According to The New York Times, Dodd's idea for overhauling financial regulation includes four key elements:
- Give shareholders a voice. It would allow shareholders advisory votes on executive pay and let them nominate public company directors through company proxy ballots.
- Protect consumers. It would create a consumer financial protection agency (CFPA) whose director would be appointed by the president and would write rules pertaining to "mortgages, credit cards, payday loans and a wide range of other financial products."
- Reduce the Fed's power. It would strip the Federal Reserve of the power to oversee bank holding companies with assets below $50 billion while entrusting it "to regulate systemically important nonbank financial institutions."
- Create a systemic risk council. It would create a council headed by the Treasury Secretary and including representatives of the Fed, the CFPA, the Federal Deposit Insurance Corp., the Securities and Exchange Commission, the Commodities Futures Trading Commission, the Federal Housing Authority and the insurance industry to uncover, seize and dismantle large financial firms on the brink of collapse.
How so? Giving shareholders a voice might release some steam from those who are angry, but the shareholder votes would be nonbinding. The CFPA isn't going to substitute for consumers' need to take the time to read contracts before they sign them. And changing what the Fed regulates just shifts the deck chairs among Washington's regulatory agencies.
An Alphabet Soup of Regulators
The biggest problem with Dodd's proposal is that it's likely to fail to preemptively dismantle any institution whose collapse could put the world's financial system at risk. His proposal enshrines TBTF institutions and creates an alphabet soup of regulators who would spend so much time fighting among themselves that they probably won't even notice if one of these financial volcanoes is about to erupt.
After the Great Depression, the Glass-Steagall Act separated the businesses of commercial and investment banking. This led to the breakup of the biggest financial institutions and kept them from getting too big. To keep another financial collapse from happening, we need to dispense with the flawed idea that TBTF is a viable concept as long as it's properly regulated.

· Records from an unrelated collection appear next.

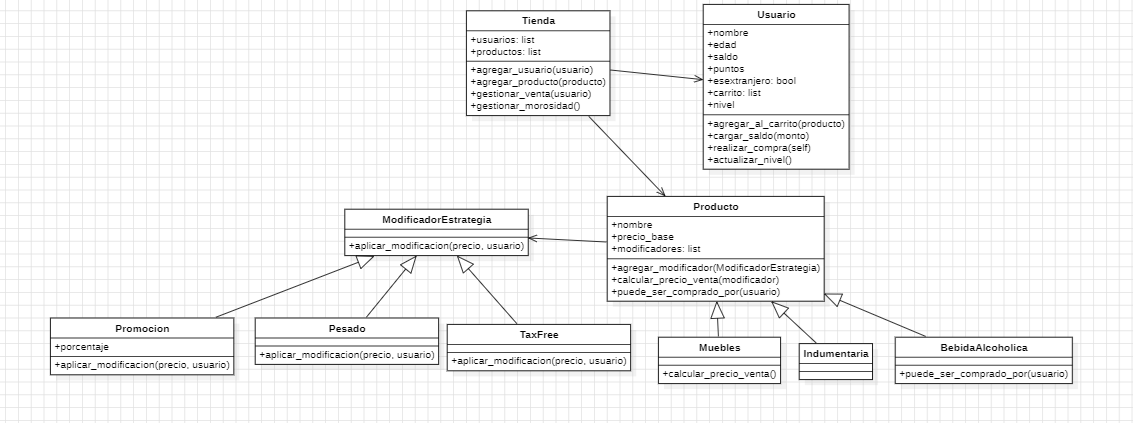
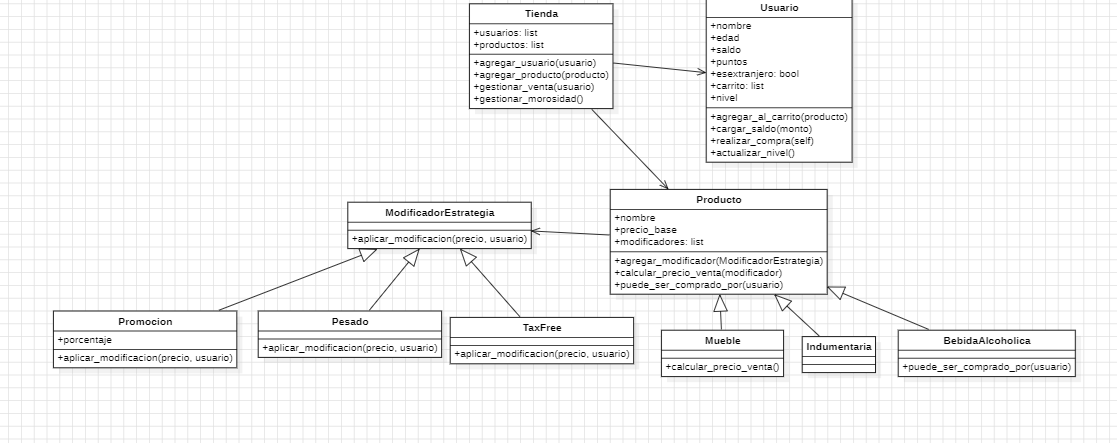
update

Changed region(s): [[0.0304, 0.0, 0.974, 0.922], [0.5479, 0.3381, 0.5783, 0.3688]]

diff --git a/test_ecommerce.py b/test_ecommerce.py
@@ -57,7 +57,7 @@ def test_mueble_pesado_precio():
 
 #3) Probar que usuario Bronce con 1 y $5000 de saldo cuando compra una mochila sumaria 1000 puntos y quedaría con saldo en $0.
 def test_usuario_bronce_compra_mochila():
-    usuario3 = Usuario("Carlos", 20, 5000, 0, False)
+    usuario3 = MockUsuario("Carlos", 20, 5000, 0, False)
     mochila3 = MockProducto("Mochila", 5000)
     usuario3.agregar_al_carrito(mochila3)
     usuario3.realizar_compra()
@@ -66,11 +66,17 @@ def test_usuario_bronce_compra_mochila():
 
 #4) Probar que el negocio aplique correctamente la penalización de morosidad.
 def test_aplicar_morosidad():
-    pass
+    usuario4 = MockUsuario("Luis", 25, -100, 6000, False)
+    usuario4.aplicar_morosidad()
+    assert usuario.puntos == 5900
 
 #5) Probar que usuario Bronce con 1 punto pase a Plata al darle 5000 puntos.
 def test_usuario_bronce_a_plata():
-    pass
+    usuario5 = MockUsuario("Maria", 22, 10000, 4900, False)
+    producto5 = MockProducto("Libro", 1000)
+    usuario5.agregar_al_carrito(producto5)
+    usuario5.realizar_compra()
+    #falta assert
 
 #6) Probar que usuario Bronce con saldo de $4999 no puede comprar una mochila de $5000
 def test_usuario_bronce_saldo_insuficiente():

Instead, we need to replace that bad idea with one that worked until Glass-Steagall was repealed in 1999: Every financial institution ought to be Too Small to Cause Systemic Collapse (TSTCSC).